▸ **Exercise**
Filter the entries down to the lines containing "geometry", and copy those lines.

Saved entries

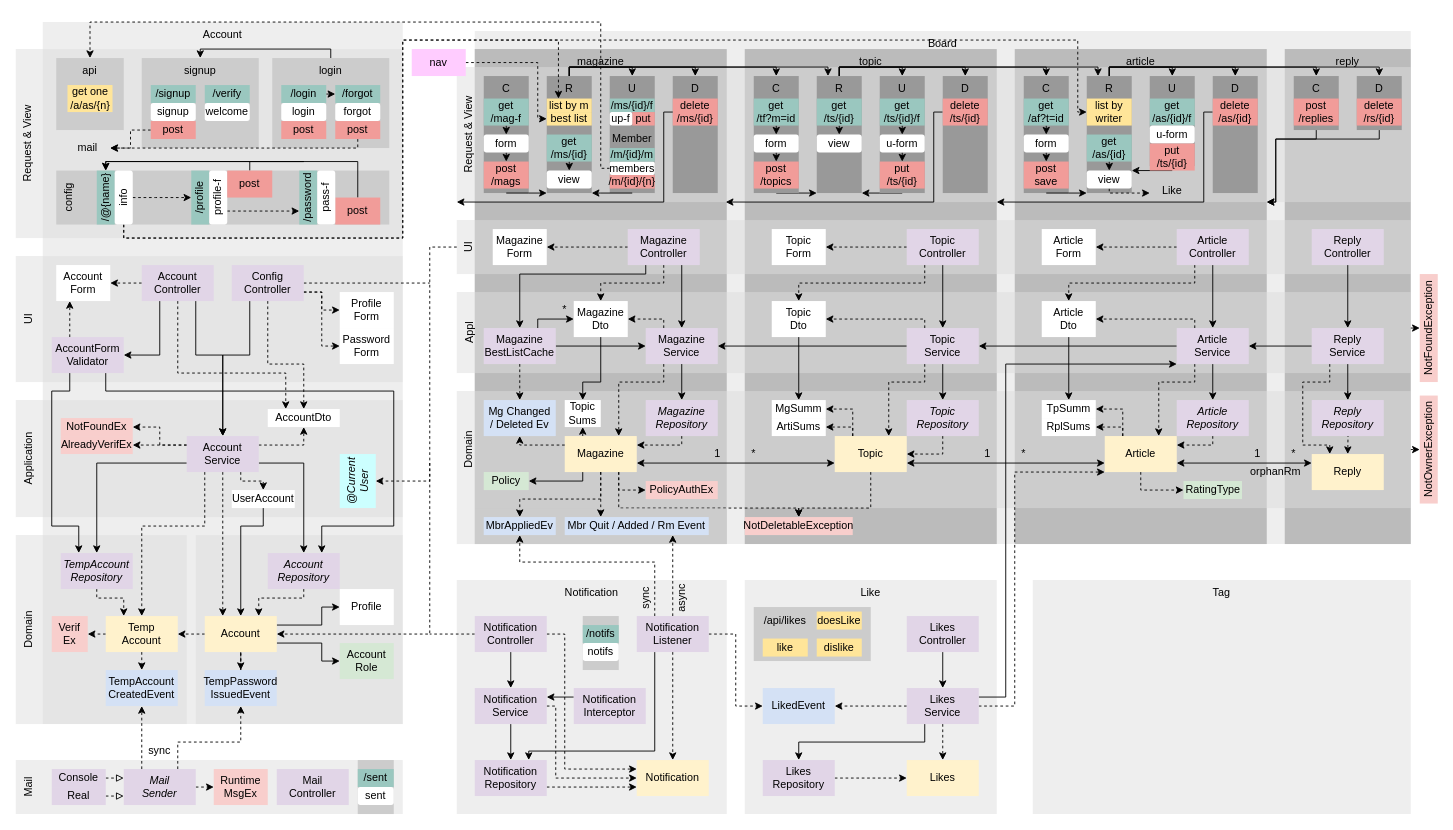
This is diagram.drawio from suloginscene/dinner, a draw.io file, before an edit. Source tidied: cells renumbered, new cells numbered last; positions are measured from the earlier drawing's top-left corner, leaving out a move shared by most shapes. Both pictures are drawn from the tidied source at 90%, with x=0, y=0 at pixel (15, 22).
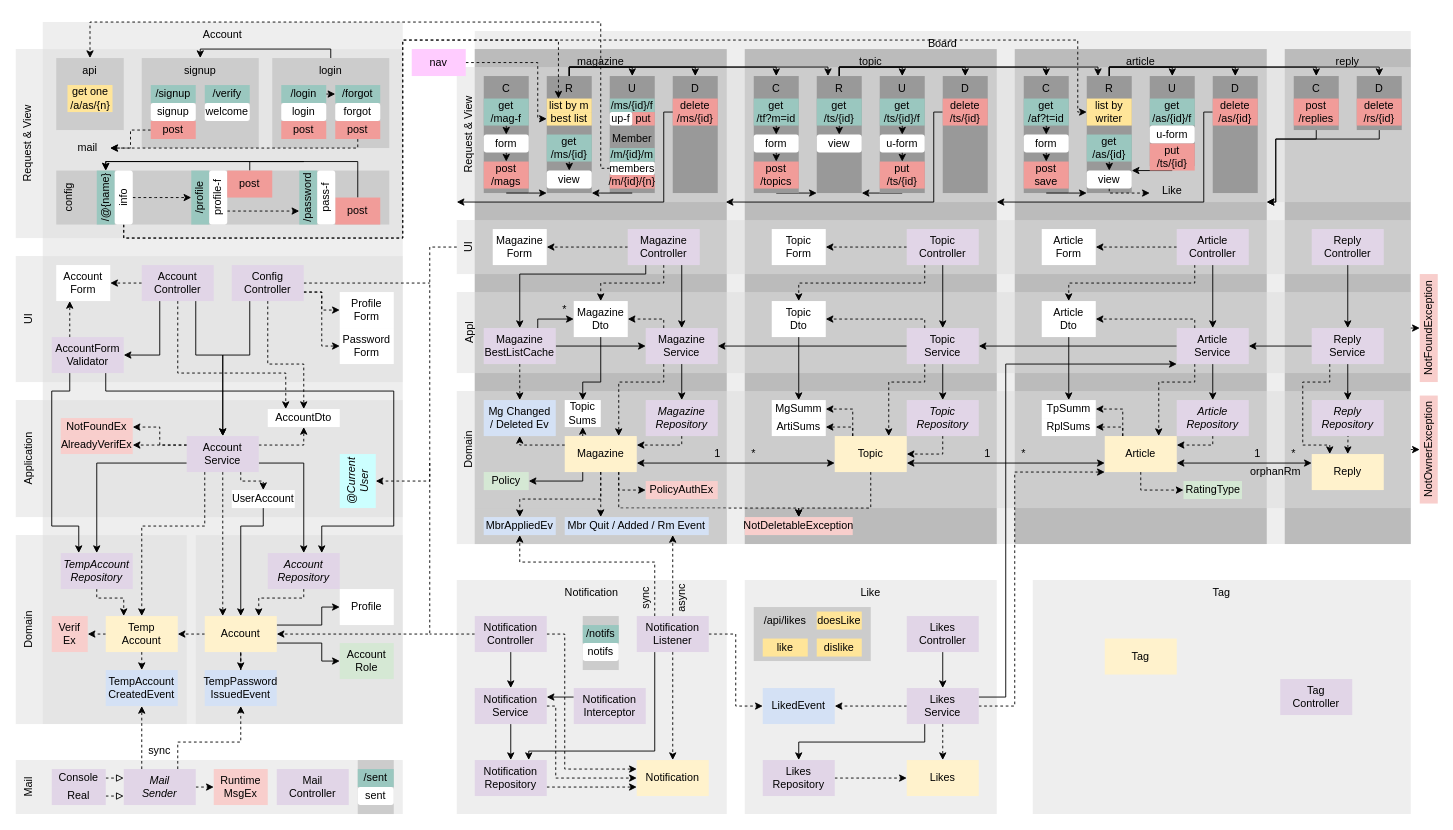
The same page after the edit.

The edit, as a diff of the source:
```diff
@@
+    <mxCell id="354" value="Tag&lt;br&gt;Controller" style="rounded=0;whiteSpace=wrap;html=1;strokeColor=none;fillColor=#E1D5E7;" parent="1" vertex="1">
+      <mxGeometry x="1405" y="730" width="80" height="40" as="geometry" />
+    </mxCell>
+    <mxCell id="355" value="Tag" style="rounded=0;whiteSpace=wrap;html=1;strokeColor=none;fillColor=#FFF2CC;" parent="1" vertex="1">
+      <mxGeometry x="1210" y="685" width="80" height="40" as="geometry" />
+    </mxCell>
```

▸ **Answer to this exercise**
+      <mxGeometry x="1405" y="730" width="80" height="40" as="geometry" />
+      <mxGeometry x="1210" y="685" width="80" height="40" as="geometry" />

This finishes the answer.